## Task
Every line with the string "navbar" must be copied from the entries below.

## Code change snippets
-- Opening Marker --

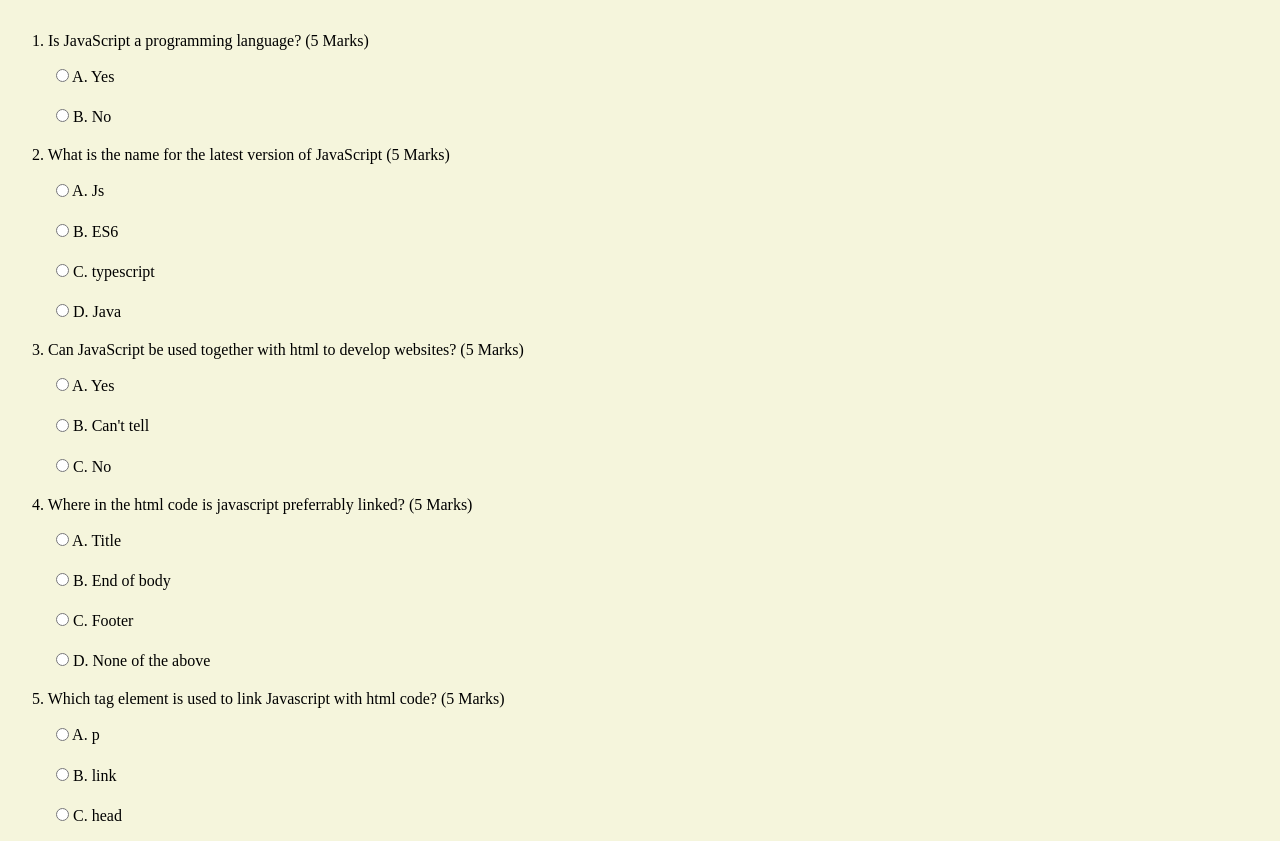
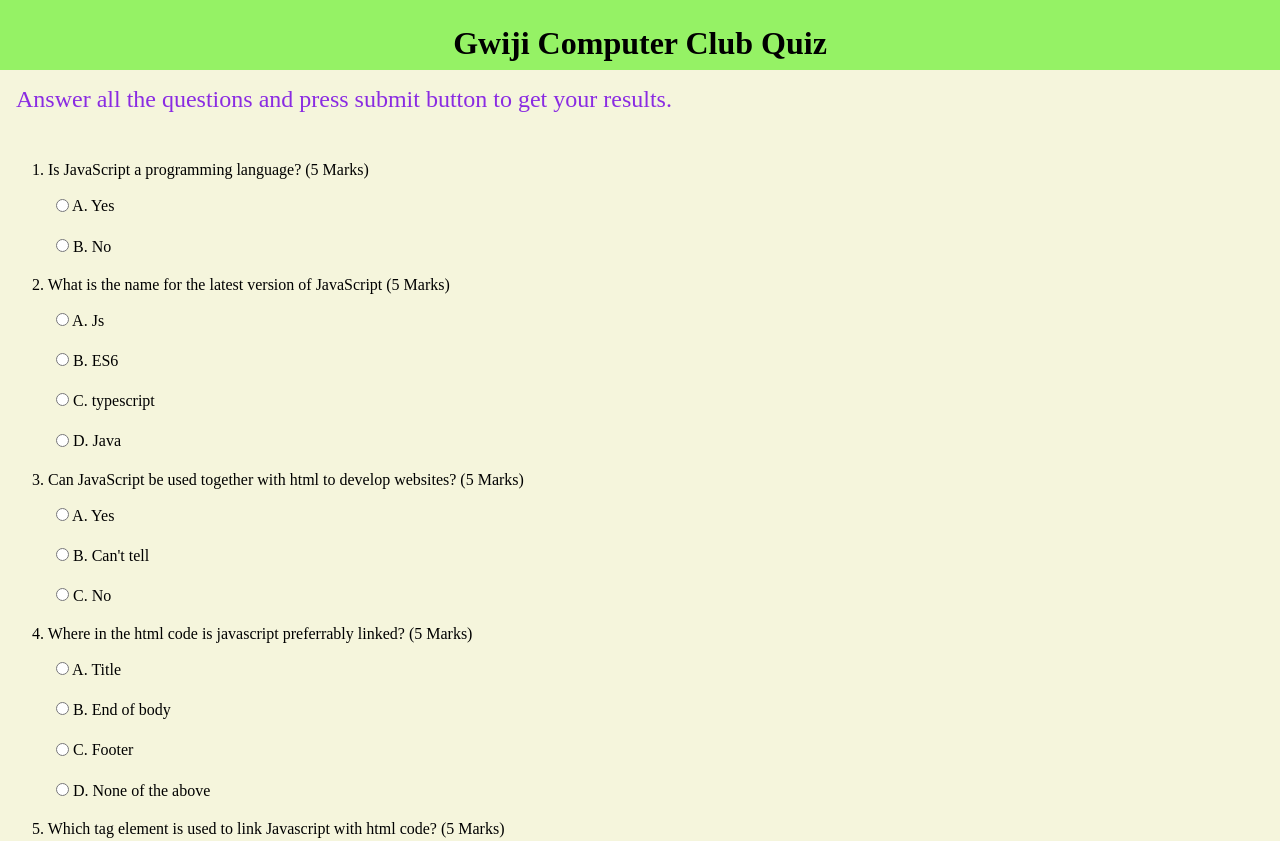
Before and after one commit to MainaAlexM/week3_ip, a plain HTML site: page index.html in a window 1280 px wide. Shown: the top 841 px of the page. Drawn offline with Linux system fonts and the light colour scheme.

Commit message:
Feat: Added Introductory Div html.

```diff
--- a/index.html
+++ b/index.html
@@ -10,7 +10,7 @@
 </head>
 <body>
 
-   <!-- <div class="top">
+   <div class="top">
 
     <div class="header">
         <h1>Gwiji Computer Club Quiz</h1>
@@ -19,7 +19,7 @@
       <p>  Answer all the questions and press submit button to get your results. <br> </p>
 
    </div>
-    -->
+
 
         <form name="quiz" id="quiz">
 
```
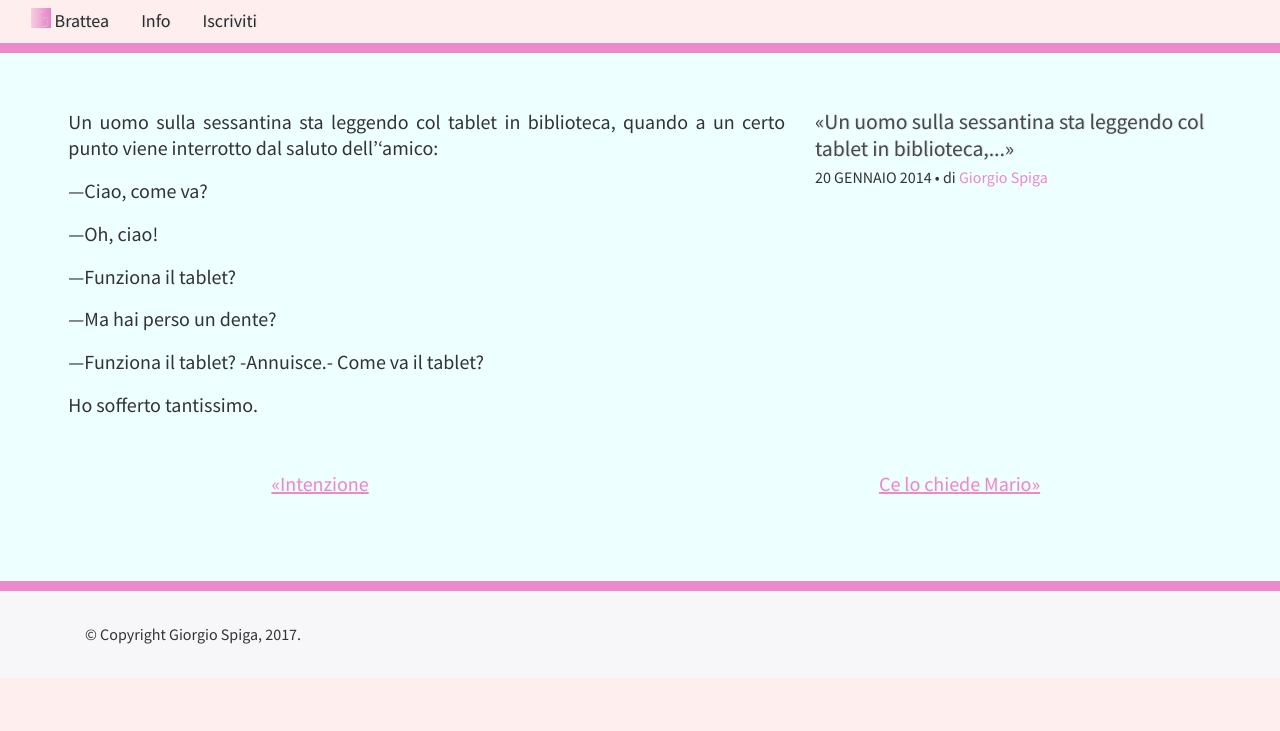
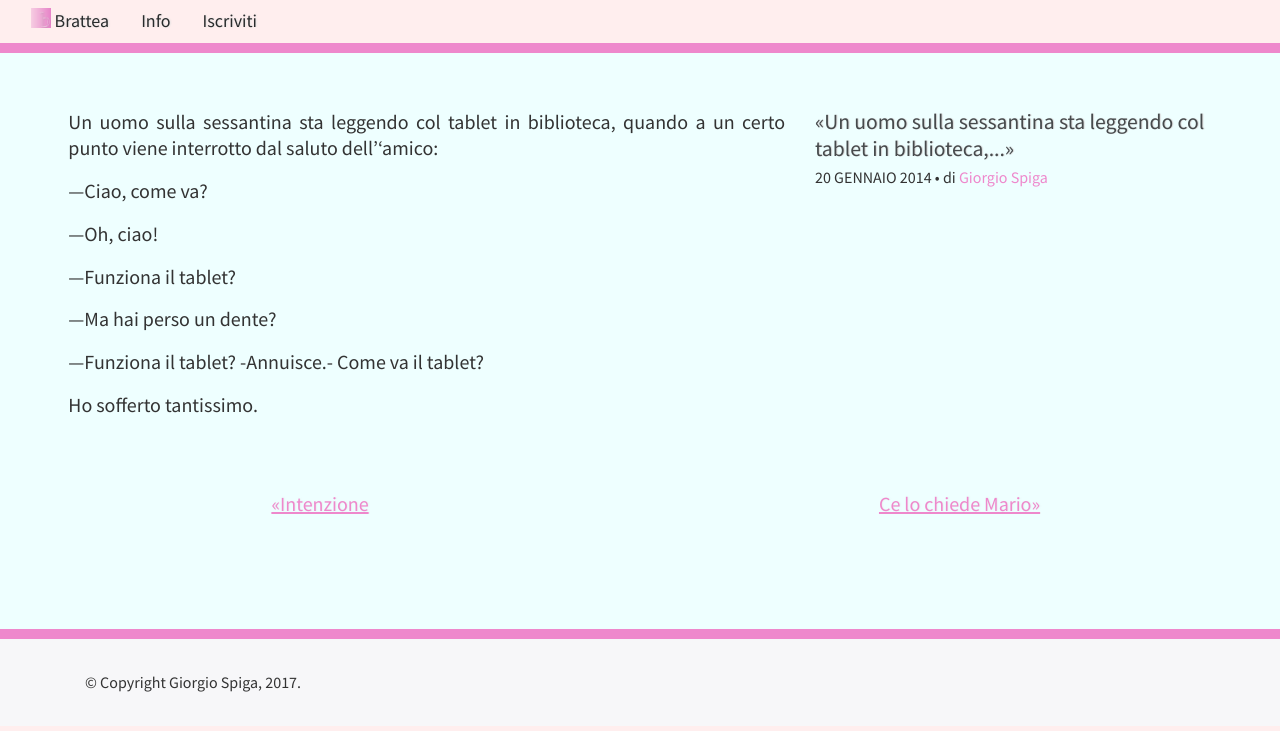
Before and after one commit to giorgiospiga/blogbrt, a Jekyll site: the page built from _posts/2014-01-20-funziona.md, in a window 1280 px wide. Shown: the top 731 px of the page. Built offline with Jekyll 4.4.1, drawn with Linux system fonts in a browser that asks for light colours; nearby versions of some CDN libraries; some web fonts are replaced.

Commit message:
pagination complete

```diff
--- a/_config.yml
+++ b/_config.yml
@@ -20,8 +20,8 @@ paginate: 5
 paginate_path: "/page:num/"
 prevpage: "&laquo Più nuovi"
 nextpage: "Più vecchi &raquo"
-mprevpage: "&laquo;"
-mnextpage: "&raquo;"
+mprevpage: "&laquo Più nuovi"
+mnextpage: "Più vecchi &raquo"
 
 # Sass
 sass:
--- a/_includes/paglinkspost.html
+++ b/_includes/paglinkspost.html
@@ -1,9 +1,9 @@
 <!-- Pagination links -->
-<nav id="paglinksposts" class="paglinks my-4" aria-label="Page navigation">
+<nav id="paglinksposts" class="paglinks my-2" aria-label="Page navigation">
   <ul class="pagination pagination-lg justify-content-end">
     {% if page.previous.url %}
     <li class="page-item mr-auto">
-      <a class="page-link" href="{{ site.baseurl }}{{ page.previous.url }}" tabindex="-1">&laquo{{ page.previous.title }}</a>
+      <a class="page-link py-5" href="{{ site.baseurl }}{{ page.previous.url }}" tabindex="-1">&laquo{{ page.previous.title }}</a>
     </li>
     {% else %}
     <li class="page-item disabled mr-auto">
@@ -11,7 +11,7 @@
     {% endif %}
     {% if page.next.url %}
     <li class="page-item">
-      <a class="page-link" href="{{ site.baseurl }}{{ page.next.url }}">{{ page.next.title }}&raquo</a>
+      <a class="page-link py-5" href="{{ site.baseurl }}{{ page.next.url }}">{{ page.next.title }}&raquo</a>
     </li>
     {% else %}
     <li class="page-item disabled">
```
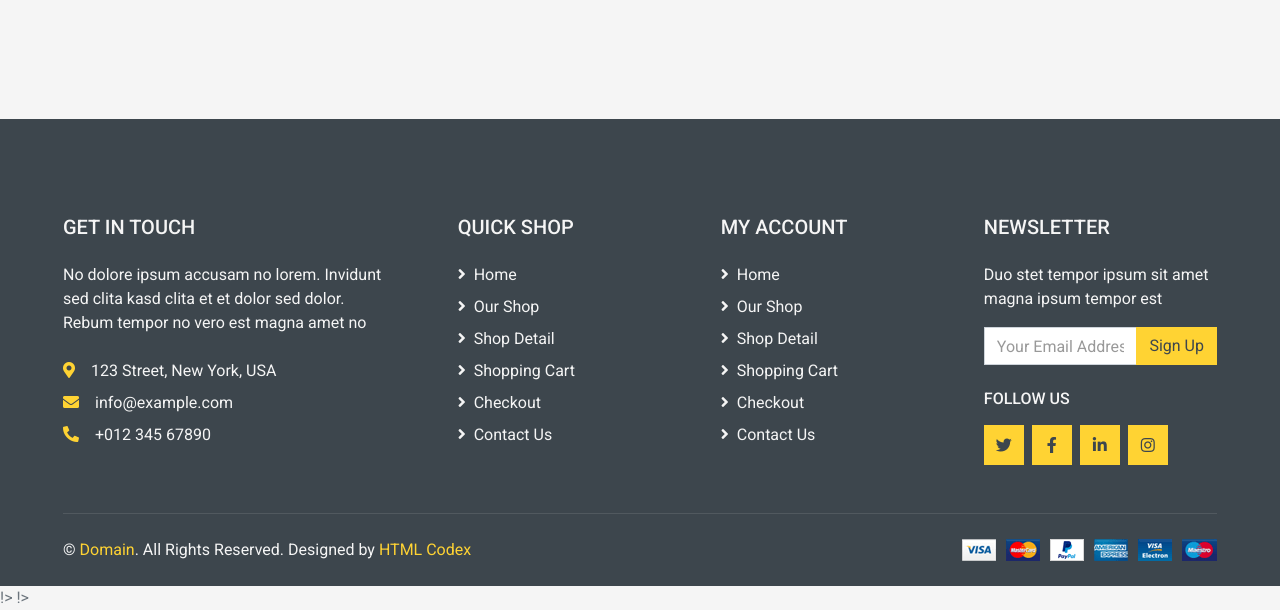
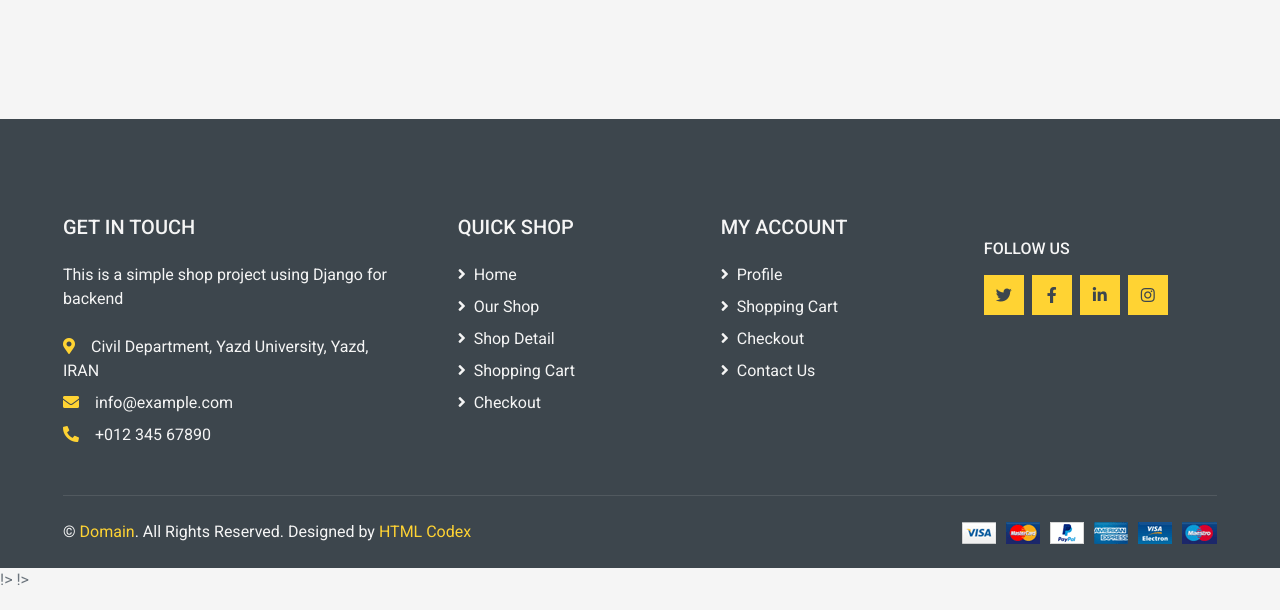
Before and after one commit to rms82/shop_test, a Django app: template templates/home/index.html in a window 1280 px wide. Shown: the part 3880-4490 px from the top of the page. After the commit the page ends 4465 px from the top, so only its background shows below. Run offline with Django 3.2, Linux system fonts and the light colour scheme; the template is opened without the code that fills it, so the values that code supplies are empty; some libraries are stand-ins or nearby versions.

Commit message:
add  some translation

```diff
--- a/cart/views.py
+++ b/cart/views.py
@@ -1,4 +1,5 @@
 from django.shortcuts import render, redirect, get_object_or_404
+from django.core.exceptions import ObjectDoesNotExist
 from django.views.generic import View, TemplateView
 from django.contrib.auth.mixins import LoginRequiredMixin
 
--- a/home/views.py
+++ b/home/views.py
@@ -9,6 +9,8 @@ class HomePage(TemplateView):
 
 def change_view(request):
     language_code = request.path[1:3]
+    redirect_path = request.get_full_path()[3:]
+    print(redirect_path)
     if language_code == 'fa':
         return redirect('/en/')
 
--- a/templates/_base.html
+++ b/templates/_base.html
@@ -38,7 +38,6 @@
         <div class="col-lg-6 d-none d-lg-block">
             <div class="d-inline-flex align-items-center h-100">
                 <a class="text-body mr-3" href="">{% trans 'About' %}</a>
-                <a class="text-body mr-3" href="">{% trans 'Contact' %}</a>
                 <a class="text-body mr-3" href="">{% trans 'Contact' %}</a>
                 <a class="text-body mr-3" href="">{% trans 'FAQs' %}</a>
             </div>
@@ -124,7 +123,7 @@
         <div class="col-lg-3 d-none d-lg-block">
             <a class="btn d-flex align-items-center justify-content-between bg-primary w-100" data-toggle="collapse"
                href="#navbar-vertical" style="height: 65px; padding: 0 30px;">
-                <h6 class="text-dark m-0"><i class="fa fa-bars mr-2"></i>Categories</h6>
+                <h6 class="text-dark m-0"><i class="fa fa-bars mr-2"></i>{% trans 'Categories' %}</h6>
                 <i class="fa fa-angle-down text-dark"></i>
             </a>
             <nav class="collapse position-absolute navbar navbar-vertical navbar-light align-items-start p-0 bg-light"
@@ -162,7 +161,7 @@
                 </button>
                 <div class="collapse navbar-collapse justify-content-between" id="navbarCollapse">
                     <div class="navbar-nav mr-auto py-0">
-                        <a href="{% url 'home' %}" class="nav-item nav-link active">{% trans "Home" %}</a>
+                        <a href="{% url 'home' %}" class="nav-item nav-link ">{% trans "Home" %}</a>
                         <a href="shop.html" class="nav-item nav-link">{% trans "Shop" %}</a>
                         <a href="detail.html" class="nav-item nav-link">{% trans "Shop Detail" %}</a>
                         <div class="nav-item dropdown">
@@ -205,49 +204,44 @@
 <div class="container-fluid bg-dark text-secondary mt-5 pt-5">
     <div class="row px-xl-5 pt-5">
         <div class="col-lg-4 col-md-12 mb-5 pr-3 pr-xl-5">
-            <h5 class="text-secondary text-uppercase mb-4">Get In Touch</h5>
-            <p class="mb-4">No dolore ipsum accusam no lorem. Invidunt sed clita kasd clita et et dolor sed dolor. Rebum
-                tempor no vero est magna amet no</p>
-            <p class="mb-2"><i class="fa fa-map-marker-alt text-primary mr-3"></i>123 Street, New York, USA</p>
+            <h5 class="text-secondary text-uppercase mb-4">{% trans 'Get In Touch' %}</h5>
+            <p class="mb-4">{% trans 'This is a simple shop project using Django for backend' %}</p>
+            <p class="mb-2"><i class="fa fa-map-marker-alt text-primary mr-3"></i>{% blocktrans %}Civil Department, Yazd University, Yazd, IRAN{% endblocktrans %}</p>
             <p class="mb-2"><i class="fa fa-envelope text-primary mr-3"></i>info@example.com</p>
             <p class="mb-0"><i class="fa fa-phone-alt text-primary mr-3"></i>+012 345 67890</p>
         </div>
         <div class="col-lg-8 col-md-12">
             <div class="row">
                 <div class="col-md-4 mb-5">
-                    <h5 class="text-secondary text-uppercase mb-4">Quick Shop</h5>
+                    <h5 class="text-secondary text-uppercase mb-4">{% trans 'Quick Shop' %}</h5>
                     <div class="d-flex flex-column justify-content-start">
-                        <a class="text-secondary mb-2" href="#"><i class="fa fa-angle-right mr-2"></i>Home</a>
-                        <a class="text-secondary mb-2" href="#"><i class="fa fa-angle-right mr-2"></i>Our Shop</a>
-                        <a class="text-secondary mb-2" href="#"><i class="fa fa-angle-right mr-2"></i>Shop Detail</a>
-                        <a class="text-secondary mb-2" href="#"><i class="fa fa-angle-right mr-2"></i>Shopping Cart</a>
-                        <a class="text-secondary mb-2" href="#"><i class="fa fa-angle-right mr-2"></i>Checkout</a>
-                        <a class="text-secondary" href="#"><i class="fa fa-angle-right mr-2"></i>Contact Us</a>
+                        <a class="text-secondary mb-2" href="{% url 'home' %}"><i
+                                class="fa fa-angle-right mr-2"></i>{% trans 'Home' %}</a>
+                        <a class="text-secondary mb-2" href="#"><i
+                                class="fa fa-angle-right mr-2"></i>{% trans 'Our Shop' %}</a>
+                        <a class="text-secondary mb-2" href="#"><i
+                                class="fa fa-angle-right mr-2"></i>{% trans 'Shop Detail' %}</a>
+                        <a class="text-secondary mb-2" href="{% url 'cart_detail' %}"><i
+                                class="fa fa-angle-right mr-2"></i>{% trans 'Shopping Cart' %}</a>
+                        <a class="text-secondary mb-2" href="{% url 'add_order' %}"><i
+                                class="fa fa-angle-right mr-2"></i>{% trans 'Checkout' %}</a>
                     </div>
                 </div>
                 <div class="col-md-4 mb-5">
-                    <h5 class="text-secondary text-uppercase mb-4">My Account</h5>
+                    <h5 class="text-secondary text-uppercase mb-4">{% trans 'My Account' %}</h5>
                     <div class="d-flex flex-column justify-content-start">
-                        <a class="text-secondary mb-2" href="#"><i class="fa fa-angle-right mr-2"></i>Home</a>
-                        <a class="text-secondary mb-2" href="#"><i class="fa fa-angle-right mr-2"></i>Our Shop</a>
-                        <a class="text-secondary mb-2" href="#"><i class="fa fa-angle-right mr-2"></i>Shop Detail</a>
-                        <a class="text-secondary mb-2" href="#"><i class="fa fa-angle-right mr-2"></i>Shopping Cart</a>
-                        <a class="text-secondary mb-2" href="#"><i class="fa fa-angle-right mr-2"></i>Checkout</a>
-                        <a class="text-secondary" href="#"><i class="fa fa-angle-right mr-2"></i>Contact Us</a>
+                        <a class="text-secondary mb-2" href="#"><i
+                                class="fa fa-angle-right mr-2"></i>{% trans 'Profile' %}</a>
+                        <a class="text-secondary mb-2" href="{% url 'cart_detail' %}"><i
+                                class="fa fa-angle-right mr-2"></i>{% trans 'Shopping Cart' %}</a>
+                        <a class="text-secondary mb-2" href="{% url 'add_order' %}"><i
+                                class="fa fa-angle-right mr-2"></i>{% trans 'Checkout' %}</a>
+                        <a class="text-secondary" href="#"><i
+                                class="fa fa-angle-right mr-2"></i>{% trans 'Contact Us' %}</a>
                     </div>
                 </div>
                 <div class="col-md-4 mb-5">
-                    <h5 class="text-secondary text-uppercase mb-4">Newsletter</h5>
-                    <p>Duo stet tempor ipsum sit amet magna ipsum tempor est</p>
-                    <form action="">
-                        <div class="input-group">
-                            <input type="text" class="form-control" placeholder="Your Email Address">
-                            <div class="input-group-append">
-                                <button class="btn btn-primary">Sign Up</button>
-                            </div>
-                        </div>
-                    </form>
-                    <h6 class="text-secondary text-uppercase mt-4 mb-3">Follow Us</h6>
+                    <h6 class="text-secondary text-uppercase mt-4 mb-3">{% trans 'Follow Us' %}</h6>
                     <div class="d-flex">
                         <a class="btn btn-primary btn-square mr-2" href="#"><i class="fab fa-twitter"></i></a>
                         <a class="btn btn-primary btn-square mr-2" href="#"><i class="fab fa-facebook-f"></i></a>
--- a/templates/home/index.html
+++ b/templates/home/index.html
@@ -1,8 +1,9 @@
 {% extends '_base.html' %}
 {% load static %}
+{% load i18n %}
 
 {% block title %}
-    MultiShop - Online Shop Website Template
+    {% trans 'MultiShop - Online Shop Website Template' %}
 {% endblock %}
 
 {% block main %}
--- a/test_shop/settings.py
+++ b/test_shop/settings.py
@@ -134,6 +134,7 @@ LOCALE_PATHS = [
     os.path.join(BASE_DIR, 'templates/accounts/locale'),
     os.path.join(BASE_DIR, 'templates/product/locale'),
     os.path.join(BASE_DIR, 'templates/cart/locale'),
+    os.path.join(BASE_DIR, 'templates/home/locale'),
 
 ]
 
```
Also changed, not shown: accounts/api/views.py (line endings or trailing spaces), templates/accounts/locale/a/LC_MESSAGES/django.po (added), templates/cart/locale/a/LC_MESSAGES/django.po (added), templates/home/locale/fa/LC_MESSAGES/django.po (added), templates/locale/fa/LC_MESSAGES/django.po, templates/product/locale/a/LC_MESSAGES/django.po (added), 2 other files.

-- Closing Marker --

## Task response
                href="#navbar-vertical" style="height: 65px; padding: 0 30px;">
             <nav class="collapse position-absolute navbar navbar-vertical navbar-light align-items-start p-0 bg-light"
                 <div class="collapse navbar-collapse justify-content-between" id="navbarCollapse">
                     <div class="navbar-nav mr-auto py-0">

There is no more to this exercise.